f (E) = f

1
[

n= 1

E \ [n, n + 1]

1
[

n= 1

f (E \ [n, n + 1]),

it is sufficient to show m (f (E \ [n, n + 1])) = 0. But f is Lipschitz


on [n, n + 1] because
|f (x)

f (y)| = |xk

y k | = |x

y||xk

+ xk

y + + xy k

+ yk

and the second term is continuous on the compact set [n, n + 1], hence
bounded. By Lemma 2.2, this implies m (f (E \ [n, n + 1])) = 0.

112

(b) Let > dim E. Then m (E) = 0 ) m (f (E)) = 0 so dim f (E).


Hence dim f (E) dim E. To show the reverse, it suffices to show that
m (f (E)) = 0 implies m (E) = 0, since then we can apply exactly
the same logic with E and f (E) interchanged. Let
(
( x)1/k x < 0 and k even
g(x) =
x1/k
else.
Note that g(f (x)) = x, so E g(f (E)) [ g(f (E)). Thus, it will
suffice to prove that g is -Lipschitz. Since
1
1
1
1
[
[
[
[
1
1
1
1
R=
[ n 1, n] [
[n, n + 1] [
,
[
,
[ {0},
n
n
+
1
n
+
1
n
n=1
n=1
n=1
n=1
and g is Lipschitz on each of these compact sets (it is C 1 on all but the
last), the result follows. (If we let {Kn } denote all the sets in the above
decomposition, then g is Lipschitz on Kn , so m (g(f (E)\Kn )) = 0 by
Lemma 2.2, and by countable additivity m (g(f (E))) = 0. Similarly
m ( g(f (E)) = 0, so m (E) = 0.)

Exercise 6: Let {Ek } be a sequence of Borel sets in Rd .


dim Ek for some and all k, then
[
dim Ek .

Show that if

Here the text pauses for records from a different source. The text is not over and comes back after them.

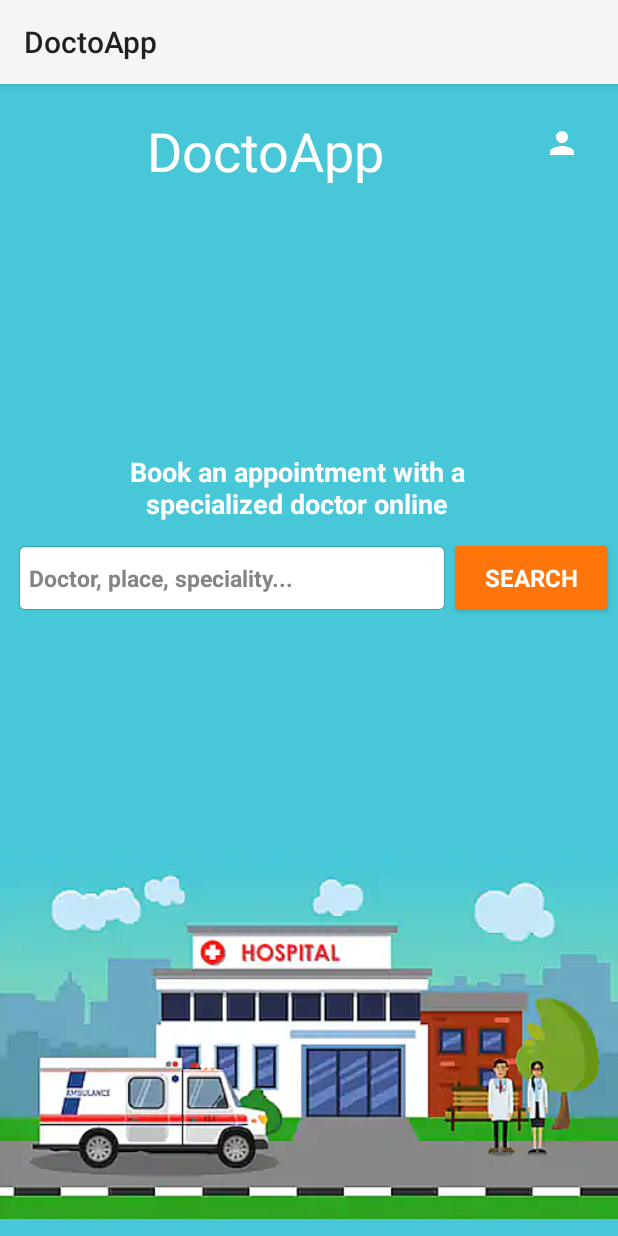
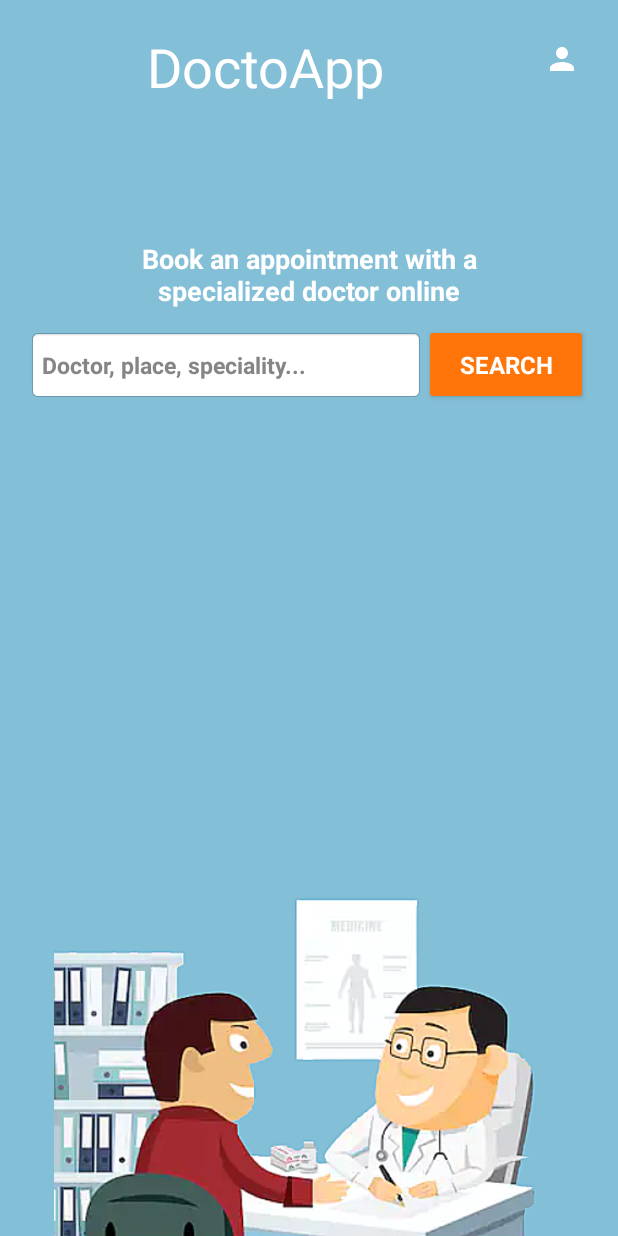
Before and after one commit to JoachimLaviolette/doctoApp-android, an Android app: the screen it shows after launch (MainActivity), on a phone screen of 412 x 824 dp. Run offline under Robolectric (Android 15) with nearby library versions, the phone set to English and light mode, and no system bars; Roboto replaces fonts that are not available here.

Commit message:
Reset the constraints and layouts from Main activity. Removed basic action bar.

```diff
--- a/app/src/main/AndroidManifest.xml
+++ b/app/src/main/AndroidManifest.xml
@@ -8,7 +8,7 @@
         android:label="@string/app_name"
         android:roundIcon="@mipmap/ic_launcher_round"
         android:supportsRtl="true"
-        android:theme="@style/AppTheme">
+        android:theme="@style/Theme.AppCompat.NoActionBar">
         <activity android:name=".SearchListActivity"></activity>
         <activity android:name=".SearchActivity" />
         <activity android:name=".LoginActivity" />
--- a/app/src/main/res/layout/activity_main.xml
+++ b/app/src/main/res/layout/activity_main.xml
@@ -7,16 +7,6 @@
     android:background="@color/main_background"
     tools:context=".MainActivity">
 
-    <ImageView
-        android:id="@+id/main_background_picture"
-        android:layout_width="wrap_content"
-        android:layout_height="wrap_content"
-        android:layout_marginTop="475dp"
-        app:layout_constraintEnd_toEndOf="parent"
-        app:layout_constraintStart_toStartOf="parent"
-        app:layout_constraintTop_toTopOf="parent"
-        app:srcCompat="@drawable/hospital_0" />
-
     <LinearLayout
         android:layout_width="match_parent"
         android:layout_height="match_parent"
@@ -24,7 +14,7 @@
 
         <LinearLayout
             android:layout_width="match_parent"
-            android:layout_height="176dp"
+            android:layout_height="130dp"
             android:orientation="horizontal">
 
             <TextView
@@ -49,15 +39,15 @@
 
         <LinearLayout
             android:layout_width="match_parent"
-            android:layout_height="match_parent"
+            android:layout_height="320dp"
             android:orientation="vertical"
-            android:paddingTop="60sp">
+            android:padding="20sp">
 
             <TextView
                 android:id="@+id/main_caption"
                 android:layout_width="276dp"
                 android:layout_height="wrap_content"
-                android:layout_marginLeft="60sp"
+                android:layout_gravity="center"
                 android:fontFamily="@font/roboto"
                 android:paddingTop="10sp"
                 android:paddingBottom="10sp"
@@ -71,16 +61,16 @@
                 android:textStyle="normal|bold" />
 
             <LinearLayout
-                android:layout_width="398dp"
+                android:layout_width="375dp"
                 android:layout_height="wrap_content"
-                android:layout_marginLeft="10sp"
+                android:layout_gravity="center"
                 android:orientation="horizontal"
                 android:textAlignment="center">
 
                 <EditText
                     android:id="@+id/main_search_bar"
                     style="@android:style/Widget.DeviceDefault.Light.EditText"
-                    android:layout_width="289dp"
+                    android:layout_width="264dp"
                     android:layout_height="48dp"
                     android:background="@android:drawable/editbox_background_normal"
                     android:ems="0"
@@ -110,5 +100,22 @@
             </LinearLayout>
         </LinearLayout>
 
+        <LinearLayout
+            android:layout_width="match_parent"
+            android:layout_height="match_parent"
+            android:layout_gravity="bottom"
+            android:gravity="bottom"
+            android:orientation="vertical">
+
+            <ImageView
+                android:id="@+id/main_background_picture"
+                android:layout_width="wrap_content"
+                android:layout_height="233dp"
+                android:layout_gravity="bottom"
+                app:srcCompat="@drawable/doctor_1"
+                tools:srcCompat="@drawable/doctor_1" />
+        </LinearLayout>
+
     </LinearLayout>
+
 </androidx.constraintlayout.widget.ConstraintLayout>
--- a/app/src/main/res/values/colors.xml
+++ b/app/src/main/res/values/colors.xml
@@ -5,7 +5,7 @@
     <color name="colorAccent">#D81B60</color>
 
     <!-- Main -->
-    <color name="main_background">#48C7D9</color>
+    <color name="main_background">#83BFD7</color>
     <color name="main_logo">#FFFFFF</color>
     <color name="main_caption">#FFFFFF</color>
     <color name="main_search_bar_text">#858585</color>
--- a/app/src/main/res/values/styles.xml
+++ b/app/src/main/res/values/styles.xml
@@ -3,7 +3,9 @@
     <!-- Base application theme. -->
     <style name="AppTheme" parent="Theme.AppCompat.Light">
         <!-- Customize your theme here. -->
-        <!--<item name="colorPrimary">@color/colorPrimary</item>-->
+        <item name="android:windowActionBar">false</item>
+        <item name="android:windowNoTitle">true</item>
+        <item name="colorPrimary">@color/colorPrimary</item>
         <item name="colorPrimaryDark">@color/colorPrimaryDark</item>
         <item name="colorAccent">@color/colorAccent</item>
     </style>
```
Also changed, not shown: app/src/main/res/drawable/doctor_1.png.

Solution. Suppose to the contrary that dim [Ek > . Choose 0 with
< 0 < dim [Ek . Then m0 ([Ek ) = 1 because 0 < dim [Ek . But
0
m
P0 (Ek ) = 0 for each k because > dim Ek , which implies m0 ([Ek )
0
m (Ek ) = 0 by countable subadditivity. This is a contradiction, so
dim [Ek .